“Even in the cases where we’ve done the most scans of a single brain, we’re talking a few measurements separated by weeks, months or even years,” says Bilder, who is director of a major NIH-funded consortium dedicated to explore links between the human genome and complex brain functions. “As a result we don’t even know what’s normal in terms of day-to-day variation. Russ’s project won’t tell us what’s normal, because it’s just one brain, but I think it’ll give us a sense of what’s possible. We’ll see the day-to-day fluctuation, see what kind of variability there is.”
Bilder also sees the project in more futurist terms. Today Poldrack is trying to map his brain. There may come a tomorrow, not so far off, when we’re uploading our brains, or downloading software directly into them. The sooner we start asking questions about what these changes are going to be and mean the better prepared we’ll be to handle them.

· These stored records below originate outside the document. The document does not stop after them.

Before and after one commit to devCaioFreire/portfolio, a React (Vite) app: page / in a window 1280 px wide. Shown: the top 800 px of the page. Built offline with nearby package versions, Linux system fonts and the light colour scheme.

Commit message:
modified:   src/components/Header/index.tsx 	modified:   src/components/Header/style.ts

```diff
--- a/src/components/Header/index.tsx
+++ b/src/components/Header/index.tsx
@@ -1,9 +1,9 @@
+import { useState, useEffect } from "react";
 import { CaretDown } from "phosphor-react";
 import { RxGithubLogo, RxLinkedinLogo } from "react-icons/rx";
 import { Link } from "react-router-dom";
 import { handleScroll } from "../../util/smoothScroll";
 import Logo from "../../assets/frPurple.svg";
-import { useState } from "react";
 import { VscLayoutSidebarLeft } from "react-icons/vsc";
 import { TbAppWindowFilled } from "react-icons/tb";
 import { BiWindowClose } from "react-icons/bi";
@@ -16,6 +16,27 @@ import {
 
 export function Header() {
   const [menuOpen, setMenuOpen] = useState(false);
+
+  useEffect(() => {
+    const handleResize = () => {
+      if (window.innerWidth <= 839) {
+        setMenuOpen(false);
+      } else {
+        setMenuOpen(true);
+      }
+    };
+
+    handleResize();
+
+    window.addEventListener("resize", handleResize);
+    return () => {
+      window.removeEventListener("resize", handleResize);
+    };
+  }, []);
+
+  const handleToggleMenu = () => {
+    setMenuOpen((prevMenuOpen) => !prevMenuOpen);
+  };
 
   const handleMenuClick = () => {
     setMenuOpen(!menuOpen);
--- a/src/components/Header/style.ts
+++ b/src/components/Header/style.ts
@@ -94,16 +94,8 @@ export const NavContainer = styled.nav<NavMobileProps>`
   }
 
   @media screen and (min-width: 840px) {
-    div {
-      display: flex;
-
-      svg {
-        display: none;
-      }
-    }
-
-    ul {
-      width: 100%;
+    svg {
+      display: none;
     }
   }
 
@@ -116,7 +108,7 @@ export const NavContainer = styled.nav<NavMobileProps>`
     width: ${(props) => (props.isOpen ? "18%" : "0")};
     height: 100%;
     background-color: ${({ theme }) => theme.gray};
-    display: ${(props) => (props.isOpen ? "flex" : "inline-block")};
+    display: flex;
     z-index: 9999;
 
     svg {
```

“ Let’s say we have Russ Poldrack’s genome, and we know everything about his molecular expression, and how that correlates to brain states,” says Bilder. “What happens when he dies? Do we clone him? Do we reprogram the clone with the brain patterns of Russ right before he died? Right now this is science fiction, but it may not be in 50 years. That’s close enough that we should be thinking and talking about it.”
For now, Poldrack says the goal of the project, as of all his research, is more present-focused, though perhaps no less ambitious: to help us understand ourselves better so that we can exert more control over our lives.
“It’s about optimizing ourselves,” he says. “That might mean getting smarter if you’re already smart, or losing weight effectively, or figuring out how to best titrate your medicines if you have depression,” he says. “It might mean using gene expression analyses, or even something as simple as an EEG, to monitor the efficacy of a treatment. We know almost nothing, right now, about how individuals change over longer time scales. We don’t know what’s possible.”
This story first appeared on Texas Science.